“There is no crash course that teaches you how to be a Southern belle,” Schwartz writes in her sassy little book. But, if you want a gastronomic crash course on the modern American South, Southern Belle is as good as it gets.


Overall rating: 3 of 4 stars (excellent)

Food: new Southern

Service: exceptional, delivered by seasoned hospitality pros

Setting: retro-chic hip

Best dishes: Crispy Chicharrones From the Farm, Ceviche Like in Peru, Salad of Local Frisee, Warm Pumpkin Bread, Blue Crab Beau Monde, Warm Sticky Toffee-Coffee Pudding.

Vegetarian selections: Warm Pumpkin Bread, Szechuan Sweet Potatoes, Sunchoke Risotto, Warm Sticky Toffee-Coffee Pudding. Vegetarian upon request: Crispy Chicharrones From the Farm, Salad of Local Frisee, Crispy Brussels Sprouts.

Price range: $$$

Credit cards: all major credit cards

Hours: 5 p.m.-midnight Wednesdays-Saturdays; noon-7 p.m. Sundays

Children: not recommended

Parking: free lot

MARTA station: North Avenue

Reservations: not accepted

Wheelchair access: yes

Noise level: low

Patio: yes

Takeout: no

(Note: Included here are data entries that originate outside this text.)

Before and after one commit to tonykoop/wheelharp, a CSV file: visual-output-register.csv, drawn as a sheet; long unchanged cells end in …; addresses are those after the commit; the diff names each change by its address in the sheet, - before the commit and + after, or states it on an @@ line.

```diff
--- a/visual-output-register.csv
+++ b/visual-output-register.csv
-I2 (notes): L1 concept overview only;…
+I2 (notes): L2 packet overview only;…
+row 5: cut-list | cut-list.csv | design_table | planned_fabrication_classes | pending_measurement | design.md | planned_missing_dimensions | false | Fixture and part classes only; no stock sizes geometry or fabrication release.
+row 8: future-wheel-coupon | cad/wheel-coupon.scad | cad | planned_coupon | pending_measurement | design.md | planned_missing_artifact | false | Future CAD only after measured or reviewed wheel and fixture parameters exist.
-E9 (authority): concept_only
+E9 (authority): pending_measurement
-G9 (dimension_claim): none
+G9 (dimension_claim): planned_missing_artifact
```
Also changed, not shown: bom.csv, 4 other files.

Address, phone: 1043 Ponce de Leon Ave. NE, Atlanta, 404-698-3961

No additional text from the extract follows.